First and foremost, Red Riding Hood has all the stuff the parable of the fairy- tale is known for. It has the girl with a designer red cloak, the werewolf who turns into human form and the eerie fear that emanates from a place as horrifically haunted as Daggerhorn, where all the action is to take place.
With the refrain, 'Believe the legend. Beware the wolf', Catherine Hardwicke's Red Riding Hood takes for its subject which those who went to see her Twilight would identify with.
Set in days that throw you back to the pastoral times, Red Riding Hood kicks off on both a good, and an awful note.

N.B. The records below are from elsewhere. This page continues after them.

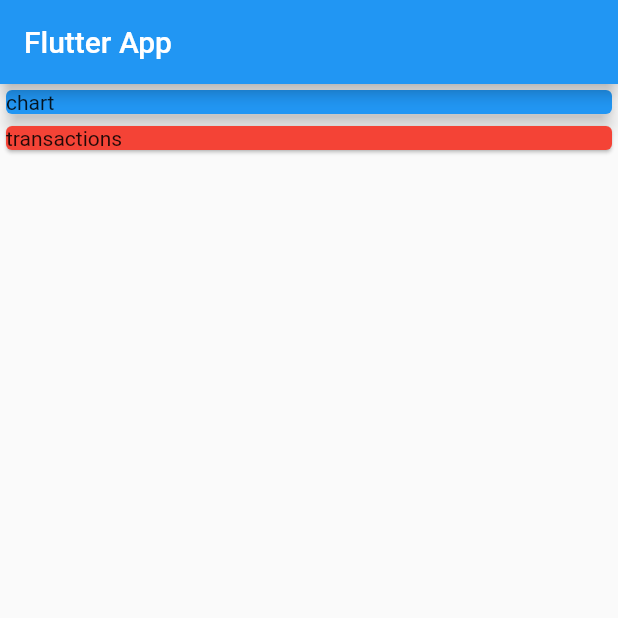
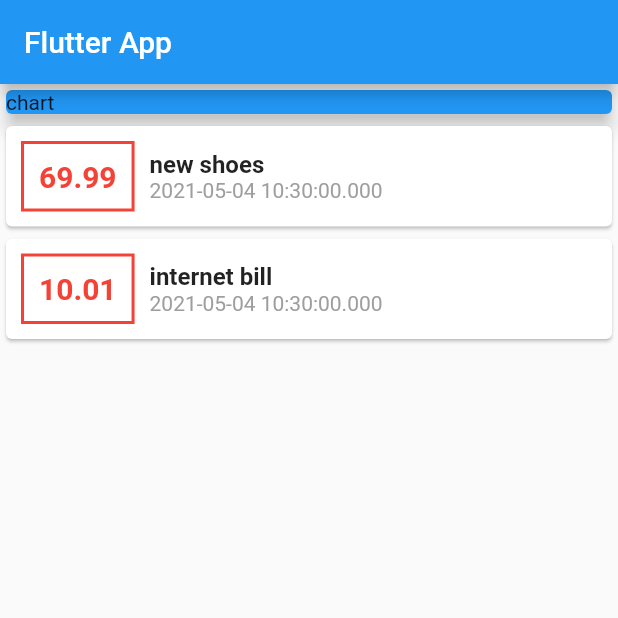
Before and after one commit to fiend361/flutter-personal-expenses-app, a Flutter app: the screen it shows after launch, on a phone screen of 412 x 824 dp, the top half of it. Run offline on Flutter 3.47's test engine with Material 2 defaults, Android fonts, the phone set to English and light mode, and no system bars.

Commit message:
Updated UI

```diff
--- a/lib/main.dart
+++ b/lib/main.dart
@@ -30,7 +30,7 @@ class MyHomePage extends StatelessWidget {
     Transaction(
       id: 't2',
       title: 'internet bill',
-      amount: 10.0,
+      amount: 10.01,
       date: DateTime.now(),
     ),
   ];
@@ -53,10 +53,55 @@ class MyHomePage extends StatelessWidget {
               elevation: 5,
             ),
           ),
-          Card(
-            color: Colors.red,
-            child: Text('transactions'),
-          )
+          Column(
+            children: transactions.map((tx) {
+              return Card(
+                child: Row(
+                  children: <Widget>[
+                    Container(
+                      margin: EdgeInsets.symmetric(
+                        vertical: 10,
+                        horizontal: 10,
+                      ),
+                      decoration: BoxDecoration(
+                        border: Border.all(
+                          color: Colors.red,
+                          width: 2,
+                        ),
+                      ),
+                      padding: EdgeInsets.all(10),
+                      child: Text(
+                        tx.amount.toString(),
+                        style: TextStyle(
+                          fontWeight: FontWeight.bold,
+                          fontSize: 20,
+                          color: Colors.red,
+                        ),
+                      ),
+                    ),
+                    Column(
+                      crossAxisAlignment: CrossAxisAlignment.start,
+                      children: <Widget>[
+                        Text(
+                          tx.title,
+                          style: TextStyle(
+                            fontSize: 16,
+                            fontWeight: FontWeight.bold,
+                          ),
+                        ),
+                        Text(
+                          tx.date.toString(),
+                          style: TextStyle(
+                            color: Colors.grey,
+                          ),
+                        ),
+                      ],
+                    ),
+                  ],
+                ),
+              );
+            }).toList(),
+          ),
         ],
       ),
     );
```
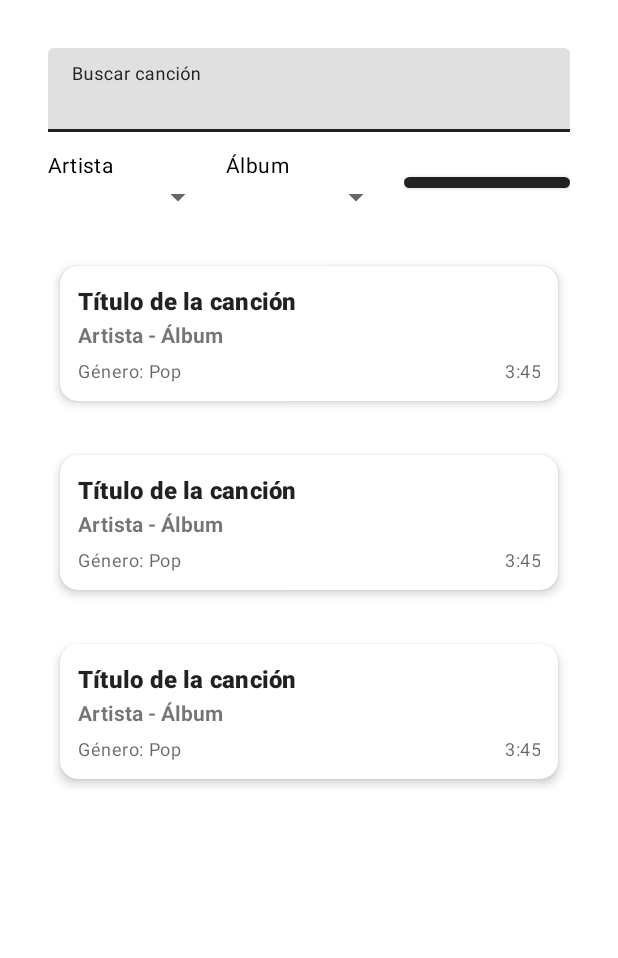
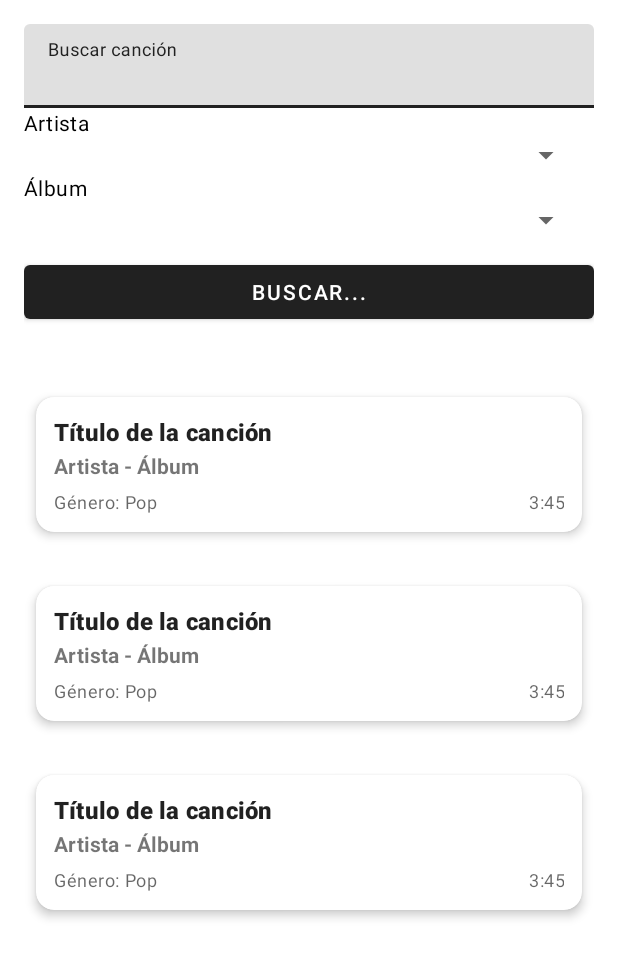
Before and after one commit to ArturDuar/MusicCat, an Android app: the layout activity_songs.xml on its own in the app's theme, with its tools: preview values and no code run, on a phone screen of 412 x 824 dp. Shown: the top 958 px of the screen. Run offline under Robolectric (Android 15) with nearby library versions, the light colour scheme and no system bars.

Commit message:
Fix styles of the views

```diff
--- a/app/src/main/res/layout/activity_songs.xml
+++ b/app/src/main/res/layout/activity_songs.xml
@@ -5,19 +5,26 @@
     android:id="@+id/main"
     android:layout_width="match_parent"
     android:layout_height="match_parent"
+    android:fitsSystemWindows="true"
+    tools:context=".SongsActivity">
+
+
+    <LinearLayout
+        android:id="@+id/filter_row"
+        android:layout_width="0dp"
+        android:layout_height="wrap_content"
+        android:orientation="vertical"
+        android:weightSum="3"
         android:layout_margin="16dp"
-    android:fitsSystemWindows="true"
-    android:padding="16dp"
-    tools:context=".SongsActivity">
+        app:layout_constraintEnd_toEndOf="parent"
+        app:layout_constraintStart_toStartOf="parent"
+        app:layout_constraintTop_toTopOf="parent">
 
         <com.google.android.material.textfield.TextInputLayout
             android:id="@+id/search_input_layout"
-        android:layout_width="0dp"
+            android:layout_width="match_parent"
             android:layout_height="wrap_content"
             android:hint="@string/buscar_cancion"
-        app:layout_constraintEnd_toEndOf="parent"
-        app:layout_constraintStart_toStartOf="parent"
-        app:layout_constraintTop_toTopOf="parent"
             app:startIconTint="@color/black">
 
             <com.google.android.material.textfield.TextInputEditText
@@ -29,23 +36,13 @@
                 android:singleLine="true" />
         </com.google.android.material.textfield.TextInputLayout>
 
-    <LinearLayout
-        android:id="@+id/filter_row"
-        android:layout_width="0dp"
-        android:layout_height="wrap_content"
-        android:orientation="horizontal"
-        android:weightSum="3"
-        android:layout_marginTop="12dp"
-        app:layout_constraintTop_toBottomOf="@+id/search_input_layout"
-        app:layout_constraintStart_toStartOf="parent"
-        app:layout_constraintEnd_toEndOf="parent">
 
         <LinearLayout
-            android:layout_width="0dp"
+            android:layout_width="match_parent"
             android:layout_height="wrap_content"
+            android:layout_marginEnd="8dp"
             android:layout_weight="1"
-            android:orientation="vertical"
-            android:layout_marginEnd="8dp">
+            android:orientation="vertical">
 
             <TextView
                 android:layout_width="wrap_content"
@@ -62,11 +59,11 @@
         </LinearLayout>
 
         <LinearLayout
-            android:layout_width="0dp"
+            android:layout_width="match_parent"
             android:layout_height="wrap_content"
+            android:layout_marginEnd="8dp"
             android:layout_weight="1"
-            android:orientation="vertical"
-            android:layout_marginEnd="8dp">
+            android:orientation="vertical">
 
             <TextView
                 android:layout_width="wrap_content"
@@ -83,18 +80,19 @@
         </LinearLayout>
 
         <LinearLayout
-            android:layout_width="0dp"
+            android:layout_width="match_parent"
             android:layout_height="match_parent"
             android:layout_weight="1"
-            android:orientation="vertical"
-            android:gravity="bottom">
+            android:gravity="bottom"
+            android:orientation="vertical">
+
             <Button
                 android:id="@+id/btn_buscar"
                 android:layout_width="match_parent"
                 android:layout_height="wrap_content"
-                android:text="@string/buscar"
+                android:layout_marginTop="12dp"
                 android:layout_marginBottom="12dp"
-                android:layout_marginTop="12dp" />
+                android:text="@string/buscar" />
         </LinearLayout>
 
     </LinearLayout>
@@ -103,7 +101,7 @@
         android:id="@+id/rv_songs"
         android:layout_width="0dp"
         android:layout_height="0dp"
-        android:layout_marginTop="16dp"
+        android:layout_margin="16dp"
         app:layout_constraintTop_toBottomOf="@+id/filter_row"
         app:layout_constraintBottom_toBottomOf="parent"
         app:layout_constraintStart_toStartOf="parent"
```
Also changed, not shown: app/src/main/java/edu/udb/investigaciondsm2/data/DatabaseHelper.kt (+87 -0 lines), app/src/main/res/layout/album_details.xml (+0 -18 lines). Lines whose indentation alone changed are shown as unchanged.
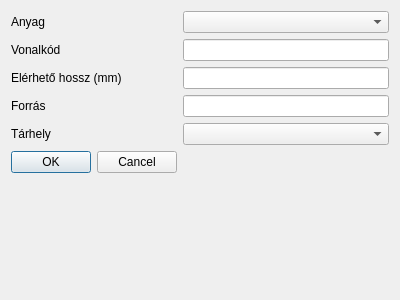
Qt form view/dialog/waste/addwastedialog.ui (horvathzoltan/cutplannerpro) before a commit.
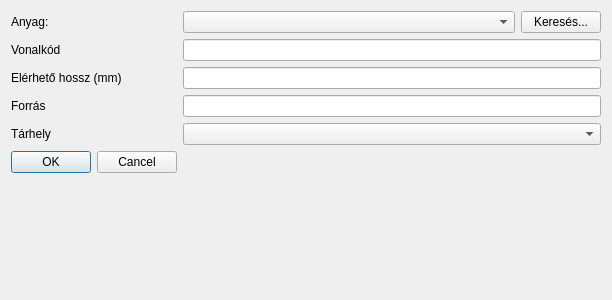
The same form after that commit.

Patch:
```diff
--- a/view/dialog/waste/addwastedialog.ui
+++ b/view/dialog/waste/addwastedialog.ui
@@ -6,7 +6,7 @@
    <rect>
     <x>0</x>
     <y>0</y>
-    <width>400</width>
+    <width>612</width>
     <height>300</height>
    </rect>
   </property>
@@ -17,12 +17,23 @@
    <item row="0" column="0">
     <widget class="QLabel" name="labelMaterial">
      <property name="text">
-      <string>Anyag</string>
+      <string>Anyag:</string>
      </property>
     </widget>
    </item>
    <item row="0" column="1">
-    <widget class="QComboBox" name="comboMaterial"/>
+    <layout class="QHBoxLayout" name="horizontalLayout" stretch="1,0">
+     <item>
+      <widget class="QComboBox" name="comboMaterial"/>
+     </item>
+     <item>
+      <widget class="QPushButton" name="btn_MaterialSearch">
+       <property name="text">
+        <string>Keresés...</string>
+       </property>
+      </widget>
+     </item>
+    </layout>
    </item>
    <item row="1" column="0">
     <widget class="QLabel" name="labelBarcode">
```
Left out of the diff: 22 changed lines with no effect on the pictures.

Valerie (Amanda Seyfried) wants to marry the village wood-cutter Peter (Shiloh Fernandez) but her parents have instead betrothed her to a wealthy man's son. Forced to run off, Valerie and Peter suffer a personal setback when Valerie's sister is found brutally murdered. The preying werewolf is hunted down and killed.
Peace descends on this fateful town and people take to merriment in an unimaginatively-choreographed party sequence. This is when you get intuitions that the vital plot twist is round the corner and when it does arrive, in the form of the witch doctor Father Solomon (Gary Oldman)
it only confirms your worst fears. As the story further nose-dives into an abyss of ill-created horror and terror, you realise that you aren't scared, so much as brain-dead.
As I write this, I am thinking how is it that films such as this pass off as an attempt at cinema? Not a single sequence of Red Riding Hood stays in your mind. The film lacks the fairy-tale aspect and just falls short of hitting the lowest lows in filmmaking. It's dead-end even for those who prefer their films to not involve too much thinking.
The job of a horror film, including an intended attempt such as this one, is to create an atmosphere of fear through whatever means it chooses and provoke the viewer into some sort of a response. The horror genre movies can always get away with ordinarily thought-out plots because it's main devices are photographic than plot-driven in any case.
So, if a director manages to send chills down the spine, it's considered a successful effort. From such movies, you always take back scenes home with you, never its stories.
Red Riding Hood is the kind of film you wish to watch only to see how bad things can really get and then tell others, in pure public service, how bad it really was.